Author(s): Lucian Deaton. Published on March 1, 2017.

Living With It

How the destruction in Tennessee is a reminder that we need to learn to coexist with wildfire

Could the wildfires that brought destruction to Gatlinburg, Tennessee, and surrounding communities late last year have been prevented?

As the fires raged, the Knoxville News Sentinel highlighted a decade of research by Henri D. Grissino-Mayer, a professor of geography at the University of Tennessee, that concluded the fires could not have been stopped. Gatlinburg’s proximity to the Great Smoky Mountains National Park, he argued, made it an inevitable target for wildfire, a natural ecological process that many wildlands rely on for their health.

Grissino-Mayer’s conclusions made me think about the uniqueness of the fire problem as it relates to wildfire. Almost every other NFPA risk-reduction effort—from public education campaigns to the vast majority of NFPA codes and standards—seek the complete elimination of fire from the safety equation. In the case of wildfire, though, our strategies have to acknowledge that fire must exist, to some extent, as a critical part of a healthy, natural process.

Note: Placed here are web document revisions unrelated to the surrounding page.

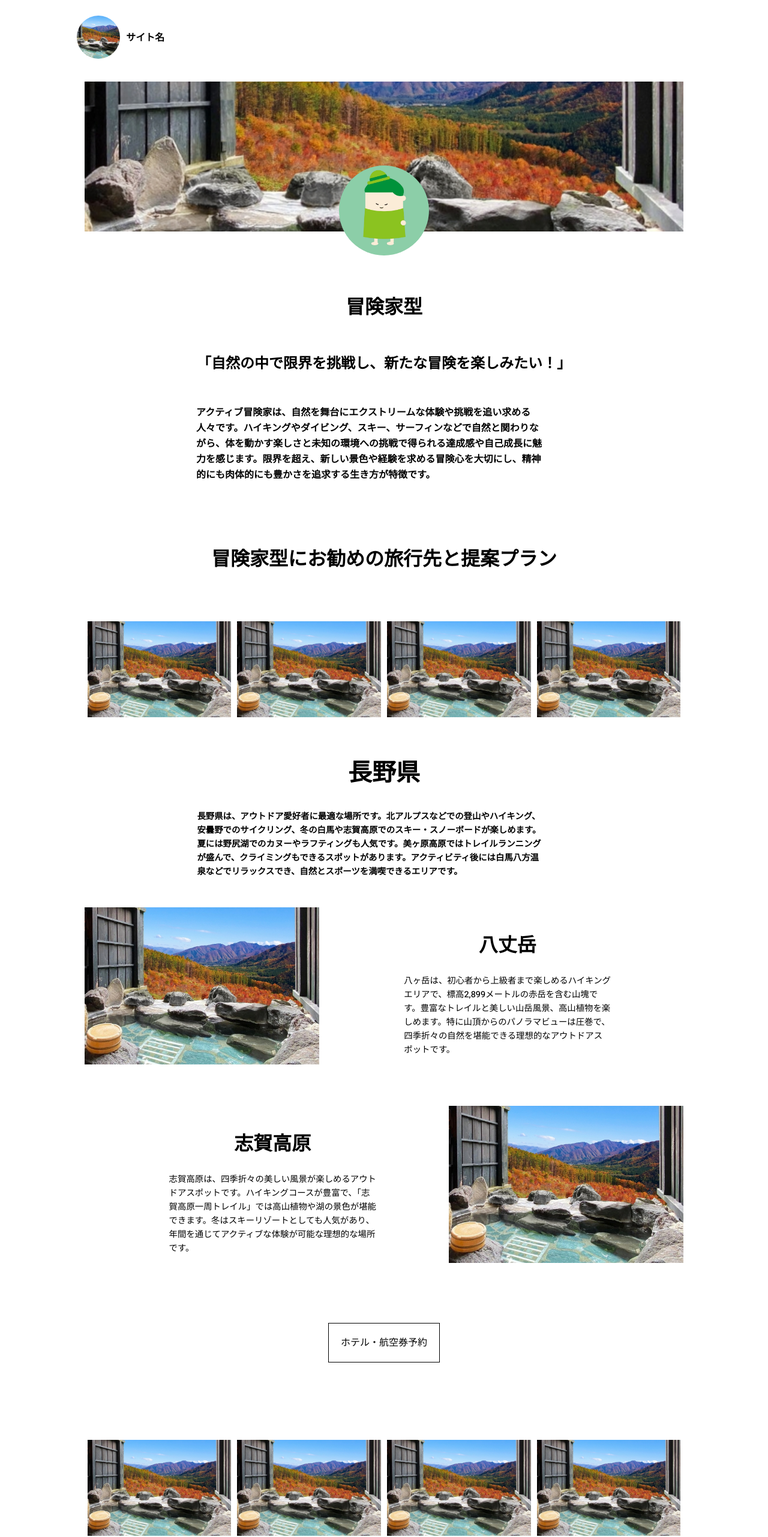
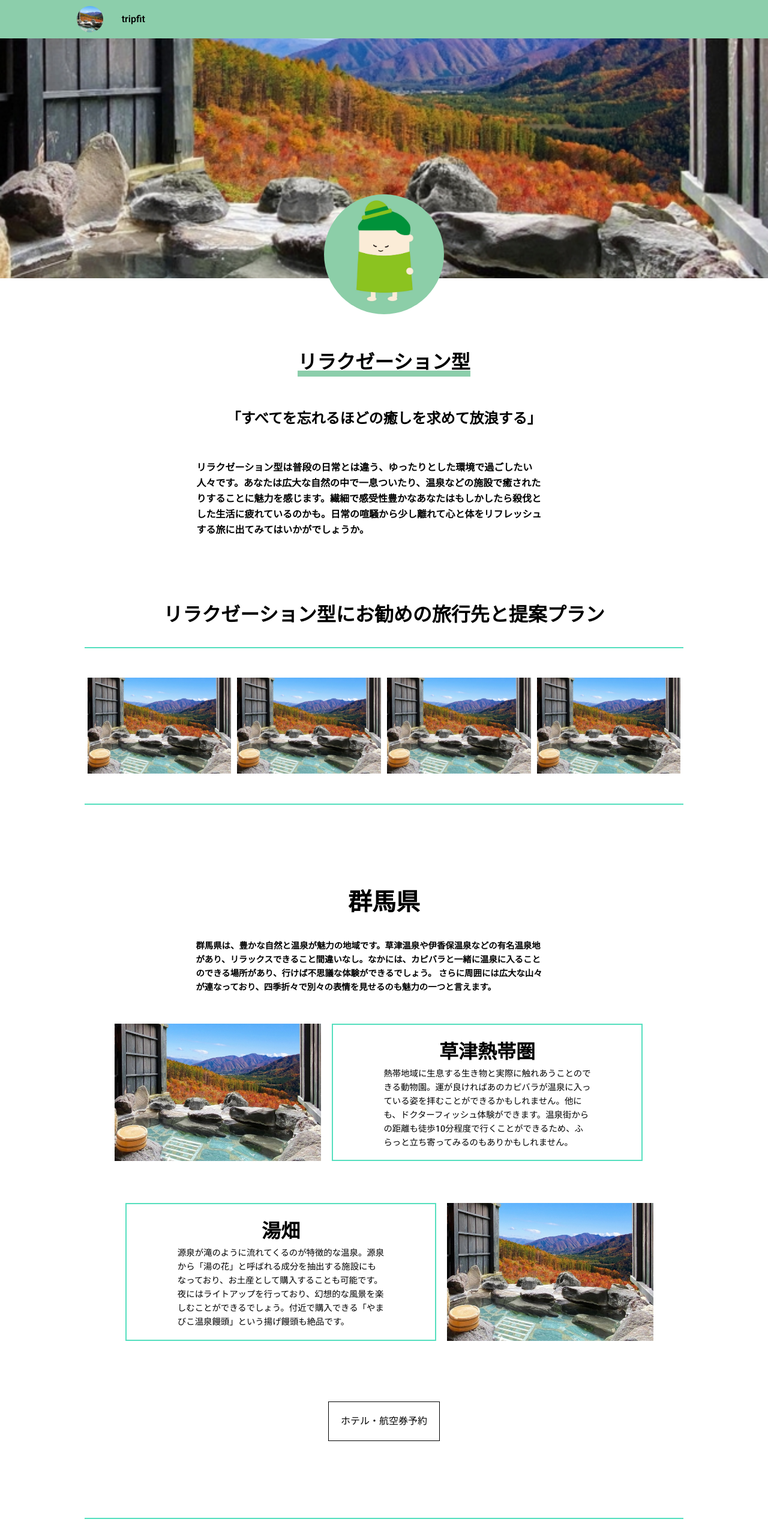
Before and after one commit to winc1980/2024-summer-hackathon-team-keita, a plain HTML site: page tripanswer3.html in a window 1280 px wide. Shown: the top 2563 px of the page at 60% size. Drawn offline with Linux system fonts and the light colour scheme; some packages are replaced by stand-ins of ours.

Commit message:
editfile

```diff
--- a/tripanswer3.css
+++ b/tripanswer3.css
@@ -23,18 +23,20 @@ body * {
 }
 
 header {
-  padding: 2% 10%;
+  padding: 0 10%;
   display: flex;
+  background-color: rgba(140, 206, 171);
 }
 header a {
   text-decoration: none;
-  margin-left: 1%;
+  margin-left: 3%;
   font-size: 100%;
   font-weight: 600;
   color: black;
   margin-top: auto;
   margin-bottom: auto;
 }
+
 header img {
   width: 100%;
   height: 100%;
@@ -43,17 +45,17 @@ header img {
   object-fit: cover;
 }
 header div {
-  height: 72px;
-  width: 72px;
+  height: 44px;
+  width: 44px;
+  margin: 1% 0;
 }
 
 .top-section {
-  margin-top: 1%;
   margin-bottom: 8%;
 }
 
 .top-section__collage {
-  height: 250px;
+  height: 400px;
   z-index: 1;
   position: relative;
   align-items: center;
@@ -68,12 +70,12 @@ header div {
 }
 
 .top-section__collage__icon {
-  width: 150px;
-  height: 150px;
+  width: 200px;
+  height: 200px;
   border-radius: 50%;
   top: 50%;
   left: 50%;
-  transform: translate(-50%, 10%);
+  transform: translate(-50%, 30%);
   z-index: 5;
   position: absolute;
 }
@@ -92,7 +94,22 @@ header div {
   padding-top: 5%;
   font-size: 200%;
   font-weight: 600;
+  /*text-decoration-line: underline;
+  text-decoration-color: #07b919;*/
+  display: inline-block;
+  position: relative;
 }
+
+h1::after {
+  content: "";
+  position: absolute;
+  bottom: 0px;
+  left: 0;
+  width: 100%;
+  border-bottom: 10px solid #8cceab;
+  z-index: -1;
+}
+
 .top-section__textwrapper .top-section__textwrapper__catchphrase {
   font-size: 150%;
   margin-top: 5%;
@@ -131,8 +148,12 @@ header div {
 h2 {
   font-size: 200%;
   font-weight: 900;
-  margin-bottom: 8%;
   text-align: center;
+}
+
+.visitingplacewrapper__flexbox__textbox {
+  width: auto;
+  border: solid 2px #55dfbe;
 }
 
 .planningpage__img-wrapper {
@@ -141,6 +162,9 @@ h2 {
   width: 100%;
   margin-top: 3%;
   margin-bottom: 3%;
+  border-bottom: 2px solid #55dfbe;
+  border-top: 2px solid #55dfbe;
+  padding: 5% 0;
 }
 .planningpage__img-wrapper img {
   width: 24%;
@@ -161,6 +185,7 @@ h2 {
 }
 
 .visitingplace__ttl {
+  margin-top: 10%;
   text-align: center;
   font-size: 250%;
   font-weight: 600;
@@ -185,6 +210,8 @@ h2 {
   display: flex;
   justify-content: space-between;
   padding-bottom: 7%;
+  width: 90%;
+  margin: 0 auto;
 }
 .visitingplacewrapper__flexbox img {
   width: 100%;
@@ -200,23 +227,38 @@ h2 {
 
 .visitingplacewrapper__flexbox__textbox {
   width: 150%;
-  margin-left: 2%;
+
   justify-content: center;
   align-items: center;
   display: flex;
   flex-direction: column;
+  padding: 2% 0;
 }
 
 .visitingplacewrapper__flexbox__textbox__ttl {
   font-size: 200%;
   font-weight: 600;
-  padding: 4% 0;
 }
 
 .visitingplacewrapper__flexbox__textbox__txt {
   font-size: 90%;
   font-weight: 500;
   max-width: 600px;
+}
+
+.head {
+  margin-left: 2%;
+  margin-right: 2%;
+}
+
+.foot {
+  margin-right: 2%;
+  margin-left: 2%;
+}
+
+.visitingplace__colorbox {
+  /* background-color: #8cceab; */
+  /*background-color: #d6f3e4;*/
 }
 
 .planningpage {
--- a/tripanswer3.html
+++ b/tripanswer3.html
@@ -23,24 +23,24 @@
       <div>
         <img src="img/dummy.jpg" alt="logo" />
       </div>
-      <a href="">サイト名</a>
+      <a href="">tripfit</a>
     </header>
     <section class="top-section">
+      <div class="top-section__collage">
+        <img src="img/dummy.jpg" alt="collage" />
+        <div class="top-section__collage__icon">
+          <img src="img/relax.jpg" alt="dummy" />
+        </div>
+      </div>
       <div class="l-container">
-        <div class="top-section__collage">
-          <img src="img/dummy.jpg" alt="collage" />
-          <div class="top-section__collage__icon">
-            <img src="img/relax.jpg" alt="dummy" />
-          </div>
-        </div>
         <div class="top-section__textwrapper">
-          <h1>冒険家型</h1>
+          <h1>リラクゼーション型</h1>
           <!--本当にhタグか-->
           <p class="top-section__textwrapper__catchphrase">
-            「自然の中で限界を挑戦し、新たな冒険を楽しみたい！」
+            「すべてを忘れるほどの癒しを求めて放浪する」
           </p>
           <p class="top-section__textwrapper__txt">
-            アクティブ冒険家は、自然を舞台にエクストリームな体験や挑戦を追い求める<br />人々です。ハイキングやダイビング、スキー、サーフィンなどで自然と関わりな<br />がら、体を動かす楽しさと未知の環境への挑戦で得られる達成感や自己成長に魅<br />力を感じます。限界を超え、新しい景色や経験を求める冒険心を大切にし、精神<br />的にも肉体的にも豊かさを追求する生き方が特徴です。
+            リラクゼーション型は普段の日常とは違う、ゆったりとした環境で過ごしたい<br />人々です。あなたは広大な自然の中で一息ついたり、温泉などの施設で癒された<br />りすることに魅力を感じます。繊細で感受性豊かなあなたはもしかしたら殺伐と<br />した生活に疲れているのかも。日常の喧騒から少し離れて心と体をリフレッシュ<br />する旅に出てみてはいかがでしょうか。
           </p>
         </div>
       </div>
@@ -49,7 +49,7 @@
     <section class="planningpage">
       <div class="l-container">
         <!--クラス名を適切に直せ-->
-        <h2>冒険家型にお勧めの旅行先と提案プラン</h2>
+        <h2>リラクゼーション型にお勧めの旅行先と提案プラン</h2>
         <div class="visitingplacewrapper">
           <div class="planningpage__img-wrapper">
             <img src="img/dummy.jpg" alt="dummy" />
@@ -65,31 +65,86 @@
             />
             <img src="img/dummy.jpg" alt="dummy" />
           </div>
-          <p class="visitingplace__ttl">長野県</p>
+          <div class="visitingplace__colorbox">
+            <p class="visitingplace__ttl">群馬県</p>
+            <p class="visitingplace__txt">
+              群馬県は、豊かな自然と温泉が魅力の地域です。草津温泉や伊香保温泉などの有名温泉地<br />があり、リラックスできること間違いなし。なかには、カピバラと一緒に温泉に入ること<br />のできる場所があり、行けば不思議な体験ができるでしょう。
+              さらに周囲には広大な山々<br />が連なっており、四季折々で別々の表情を見せるのも魅力の一つと言えます。
+            </p>
+
+            <div class="visitingplacewrapper__flexboxwrapper">
+              <div class="visitingplacewrapper__flexbox">
+                <div class="visitingplacewrapper__flexbox__img">
+                  <img src="img/dummy.jpg" alt="dummy" />
+                </div>
+                <div class="visitingplacewrapper__flexbox__textbox head">
+                  <p class="visitingplacewrapper__flexbox__textbox__ttl">
+                    草津熱帯圏
+                  </p>
+                  <p class="visitingplacewrapper__flexbox__textbox__txt">
+                    熱帯地域に生息する生き物と実際に触れあうことので<br />きる動物園。運が良ければあのカピバラが温泉に入っ<br />ている姿を拝むことができるかもしれません。他に<br />も、ドクターフィッシュ体験ができます。温泉街から<br />の距離も徒歩10分程度で行くことができるため、ふ<br />らっと立ち寄ってみるのもありかもしれません。
+                  </p>
+                </div>
+              </div>
+              <div class="visitingplacewrapper__flexbox">
+                <div class="visitingplacewrapper__flexbox__textbox foot">
+                  <p class="visitingplacewrapper__flexbox__textbox__ttl">
+                    湯畑
+                  </p>
+                  <p class="visitingplacewrapper__flexbox__textbox__txt">
+                    源泉が滝のように流れてくるのが特徴的な温泉。源泉<br />から「湯の花」と呼ばれる成分を抽出する施設にも<br />なっており、お土産として購入することも可能です。<br />夜にはライトアップを行っており、幻想的な風景を楽<br />しむことができるでしょう。付近で購入できる「やま<br />びこ温泉饅頭」という揚げ饅頭も絶品です。
+                  </p>
+                </div>
+                <div class="visitingplacewrapper__flexbox__img">
+                  <img src="img/dummy.jpg" alt="dummy" />
+                </div>
+              </div>
+            </div>
+            <div class="button">
+              <a href="">ホテル・航空券予約</a>
+            </div>
+          </div>
+        </div>
+        <div class="visitingplacewrapper">
+          <div class="planningpage__img-wrapper">
+            <img src="img/dummy.jpg" alt="dummy" />
+            <img
+              src="img/dummy.jpg"
+              class="planningpage__img-wrapper__imgcenterleft"
+              alt="dummy"
+            />
+            <img
+              src="img/dummy.jpg"
+              class="planningpage__img-wrapper__imgcenterright"
+              alt="dummy"
+            />
+            <img src="img/dummy.jpg" alt="dummy" />
+          </div>
+          <p class="visitingplace__ttl">和歌山県</p>
           <p class="visitingplace__txt">
-            長野県は、アウトドア愛好者に最適な場所です。北アルプスなどでの登山やハイキング、<br />安曇野でのサイクリング、冬の白馬や志賀高原でのスキー・スノーボードが楽しめます。<br />夏には野尻湖でのカヌーやラフティングも人気です。美ヶ原高原ではトレイルランニング<br />が盛んで、クライミングもできるスポットがあります。アクティビティ後には白馬八方温<br />泉などでリラックスでき、自然とスポーツを満喫できるエリアです。
+            和歌山県は、豊かな自然と歴史的な癒しスポットが魅力です。白浜温泉や勝浦温泉などの<br />有名温泉地で心身をリラックスでき、青く美しい海岸線が広がる白浜エリアは、静かな時<br />間を過ごすのに最適です。また、熊野古道の神秘的な森を歩くことで、自然の中で心を落<br />ち着け、精神的な癒しを得ることができます。
           </p>
           <div class="visitingplacewrapper__flexboxwrapper">
             <div class="visitingplacewrapper__flexbox">
               <div class="visitingplacewrapper__flexbox__img">
                 <img src="img/dummy.jpg" alt="dummy" />
               </div>
-              <div class="visitingplacewrapper__flexbox__textbox">
+              <div class="visitingplacewrapper__flexbox__textbox head">
                 <p class="visitingplacewrapper__flexbox__textbox__ttl">
-                  八丈岳
+                  白浜温泉
                 </p>
                 <p class="visitingplacewrapper__flexbox__textbox__txt">
-                  八ヶ岳は、初心者から上級者まで楽しめるハイキング<br />エリアで、標高2,899メートルの赤岳を含む山塊で<br />す。豊富なトレイルと美しい山岳風景、高山植物を楽<br />しめます。特に山頂からのパノラマビューは圧巻で、<br />四季折々の自然を堪能できる理想的なアウトドアス<br />ポットです。
+                  白浜温泉は1300年以上の歴史を持つ、日本三古湯の一つ<br />として知られています。泉質は肌に優しく、リラックス<br />効果が高いと評判です。白浜の美しい海岸線と温泉が融<br />合し、開放的な景色を楽しみながら心身を癒せます。ま<br />た、周辺にはアドベンチャーワールドや白良浜があり、<br />観光とリラックスの両方を楽しめる魅力的な温泉地です。
                 </p>
               </div>
             </div>
             <div class="visitingplacewrapper__flexbox">
-              <div class="visitingplacewrapper__flexbox__textbox">
+              <div class="visitingplacewrapper__flexbox__textbox foot">
                 <p class="visitingplacewrapper__flexbox__textbox__ttl">
-                  志賀高原
+                  熊野古道
                 </p>
                 <p class="visitingplacewrapper__flexbox__textbox__txt">
-                  志賀高原は、四季折々の美しい風景が楽しめるアウト<br />ドアスポットです。ハイキングコースが豊富で、「志<br />賀高原一周トレイル」では高山植物や湖の景色が堪能<br />できます。冬はスキーリゾートとしても人気があり、<br />年間を通じてアクティブな体験が可能な理想的な場所<br />です。
+                  熊野古道は、古代からの巡礼路で、歴史と自然が融合<br />した神秘的な場所です。美しい森林や川沿いの道を歩<br />きながら、熊野三山などの神社を巡ることで、心身と<br />もに癒されます。ユネスコ世界遺産にも登録されてお<br />り、文化的価値も高いです。
                 </p>
               </div>
               <div class="visitingplacewrapper__flexbox__img">
@@ -116,82 +171,31 @@
             />
             <img src="img/dummy.jpg" alt="dummy" />
           </div>
-          <p class="visitingplace__ttl">北海道</p>
+          <p class="visitingplace__ttl">フィンランド</p>
           <p class="visitingplace__txt">
-            北海道は、アウトドア好きに最適な県です。夏には大雪山系や知床でのトレッキング、釧<br />路湿原でのカヤックなどが楽しめ、冬にはニセコや富良野でスキーやスノーボードが人気<br />です。広大な自然の中で、四季折々の美しい風景や野生動物を観察しながら、アクティブ<br />な体験ができる場所です。北海道は、自然を満喫しつつ様々なアウトドアアクティビティ<br />を楽しめる理想的なエリアです。
+            フィンランドは、リラックスの象徴ともいえる自然とサウナ文化が魅力です。澄んだ空気<br />と豊かな森、湖に囲まれた静かな環境で、心身を癒せます。特に、フィンランド式サウナ<br />である温かいサウナと冷たい湖での交互浴は、リラクゼーション効果が抜群です。また、<br />北極圏のオーロラや白夜も非日常的な静けさを提供し、心を落ち着ける体験ができます。
           </p>
           <div class="visitingplacewrapper__flexboxwrapper">
             <div class="visitingplacewrapper__flexbox">
               <div class="visitingplacewrapper__flexbox__img">
                 <img src="img/dummy.jpg" alt="dummy" />
               </div>
-              <div class="visitingplacewrapper__flexbox__textbox">
+              <div class="visitingplacewrapper__flexbox__textbox head">
                 <p class="visitingplacewrapper__flexbox__textbox__ttl">
-                  八丈岳
+                  アマルフィ海岸
                 </p>
                 <p class="visitingplacewrapper__flexbox__textbox__txt">
-                  釧路湿原は、日本最大の湿原で、貴重な動植物が生息する自然の宝庫です。特にタンチョウなどの野鳥観察が人気で、釧路川ではカヌーやカヤックが楽しめます。静かな湿原の中でハイキングやボート体験を通じて自然と触れ合い、リフレッシュできるスポットです。四季折々の風景が楽しめ、アウトドア好きには最適な場所となっています。
+                  アマルフィ海岸は、リラックスできる絶景リゾートと<br />して知られています。紺碧の地中海を望む美しい海岸<br />線と、色彩豊かな家々が斜面に広がる風景が壮観で<br />す。静かなビーチや海辺のカフェでゆったりと過ご<br />し、新鮮な魚介やレモンを使った地元料理も楽しめま<br />す。美しい自然と穏やかな雰囲気が、心身を癒してく<br />れる場所です。
                 </p>
               </div>
             </div>
             <div class="visitingplacewrapper__flexbox">
-              <div class="visitingplacewrapper__flexbox__textbox">
+              <div class="visitingplacewrapper__flexbox__textbox foot">
                 <p class="visitingplacewrapper__flexbox__textbox__ttl">
-                  志賀高原
+                  カプリ島
                 </p>
                 <p class="visitingplacewrapper__flexbox__textbox__txt">
-                  志賀高原は、四季折々の美しい風景が楽しめるアウトドアスポットです。ハイキングコースが豊富で、「志<br />賀高原一周トレイル」では高山植物や湖の景色が堪能できます。冬はスキーリゾートとしても人気があり、<br />年間を通じてアクティブな体験が可能な理想的な場所<br />です。
-                </p>
-              </div>
-              <div class="visitingplacewrapper__flexbox__img">
-                <img src="img/dummy.jpg" alt="dummy" />
-              </div>
-            </div>
-          </div>
-          <div class="button">
-            <a href="">ホテル・航空券予約</a>
-          </div>
-        </div>
-        <div class="visitingplacewrapper">
-          <div class="planningpage__img-wrapper">
-            <img src="img/dummy.jpg" alt="dummy" />
-            <img
-              src="img/dummy.jpg"
-              class="planningpage__img-wrapper__imgcenterleft"
-              alt="dummy"
-            />
-            <img
-              src="img/dummy.jpg"
-              class="planningpage__img-wrapper__imgcenterright"
-              alt="dummy"
-            />
-            <img src="img/dummy.jpg" alt="dummy" />
-          </div>
-          <p class="visitingplace__ttl">ニュージーランド</p>
-          <p class="visitingplace__txt">
-            ニュージーランドはアウトドア愛好者に最適な地です。北島と南島には、雄大な山々や美<br />しい湖、壮麗な海岸線があります。トンガリロ国立公園やミルフォードトラックなどでの<br />ハイキング、マウンテンバイクやカヤックなど、多彩なアクティビティが楽しめます。自<br />然の美しさと冒険が融合した理想的な場所です。
-          </p>
-          <div class="visitingplacewrapper__flexboxwrapper">
-            <div class="visitingplacewrapper__flexbox">
-              <div class="visitingplacewrapper__flexbox__img">
-                <img src="img/dummy.jpg" alt="dummy" />
-              </div>
-              <div class="visitingplacewrapper__flexbox__textbox">
-                <p class="visitingplacewrapper__flexbox__textbox__ttl">
-                  トンガリロ国立公園
-                </p>
-                <p class="visitingplacewrapper__flexbox__textbox__txt">
-                  トンガリロ国立公園は、ニュージーランドの北島に位<br />置し、火山地帯の美しい景観が特徴です。活火山のル<br />アペフ山やナウルホエ山を含み、トンガリロ・アルパ<br />イン・クロッシングなどの人気トレッキングコースが<br />あります。ユネスコの世界遺産にも登録され、自然と<br />文化が融合した絶景のスポットです。
-                </p>
-              </div>
-            </div>
-            <div class="visitingplacewrapper__flexbox">
-              <div class="visitingplacewrapper__flexbox__textbox">
-                <p class="visitingplacewrapper__flexbox__textbox__ttl">
-                  ミルフォードトラック
-                </p>
-                <p class="visitingplacewrapper__flexbox__textbox__txt">
-                  ミルフォードトラックはニュージーランド南島のフィ<br />ヨルドランド国立公園にある約53キロのハイキング<br />コースで、「世界で最も美しいトレック」と言われま<br />す。山々や滝、湖など多彩な自然景観を楽しみなが<br />ら、4日間の冒険が堪能できます。
+                  カプリ島は、リラックスに最適な静かな楽園です。青<br />の洞窟などの自然の美しさが魅力で、透き通る海と青<br />い空が心を落ち着けます。穏やかなビーチでのんびり<br />過ごし、地元のレモンを使った料理やカクテルを味わ<br />うことで、贅沢なひとときを満喫できます。島内の小<br />道を散策しながら、優雅な風景を楽しむことができます。
                 </p>
               </div>
               <div class="visitingplacewrapper__flexbox__img">
```
Also changed, not shown: tripanswer1.html (+1 -1 lines), tripanswer2.html (+11 -11 lines), tripanswer4.html (+22 -26 lines).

Throughout history, our landscapes have been shaped by naturally occurring wildfires, which have helped maintain the health of wildlands—forests, grasslands, swamps, and more—by regulating the amount of vegetation, its density, and other factors such as ground water absorption. But as residential and commercial development have spread out further into these areas, the notion of letting wildfires burn has become untenable. When a forest becomes someone’s backyard, the preference is usually to prevent the backyard from burning.

As a result, our country has pursued a long policy history of fire suppression on managed lands, especially since the 1950s. Over time, these suppression efforts have unbalanced the natural fire ecology in forests, causing them to become overgrown compared to their natural state. David Bowman, an Australian biologist, calls this the “fire suppression paradox”—putting out the most recent fire only means that the next one will be larger, and the next one after that larger yet. We are reaching the point where we no longer have the resources or budgets to keep up. Forest overgrowth is as much of an issue in Tennessee as it is in Colorado or California and was a significant factor in the rapid growth and intensity of the wildfires that overran Gatlinburg in November.

NFPA’s vision for the elimination of death, injury, property, and economic loss due to fire may ironically be achieved in the wildlands only by permitting fires to occur. The challenge comes in safeguarding what stands in the fire’s path and controlling how intensely the fire burns, which is achieved with proper land management and cooperation between environmentalists, industry, government, and other stakeholders. How the Trump Administration addresses land access and use, forest health, and logging are issues that will influence this national debate. One thing is clear: The status quo isn’t good enough. “If we don’t manage the forests for wildfire, nature will,” Grissino-Mayer told the News Sentinel. It’s an observation worth remembering.

It’s also important to remember that wildfire became a very human issue in Tennessee. The fire resulted in the loss of over 2,400 homes, businesses, and related structures, as well as an estimated 175 injuries and, tragically, 14 deaths. The families of those 14 individuals face a future forever changed by wildfire, as countless others rebuild homes and businesses. You can help. I encourage you to take a moment to visit the Sevier County relief organization, where you can turn advocacy into action. There are other assistance efforts for those affected that you can find online by simply searching for “Gatlinburg fire support.”

LUCIAN DEATON is a project manager in NFPA’s Wildfire Division.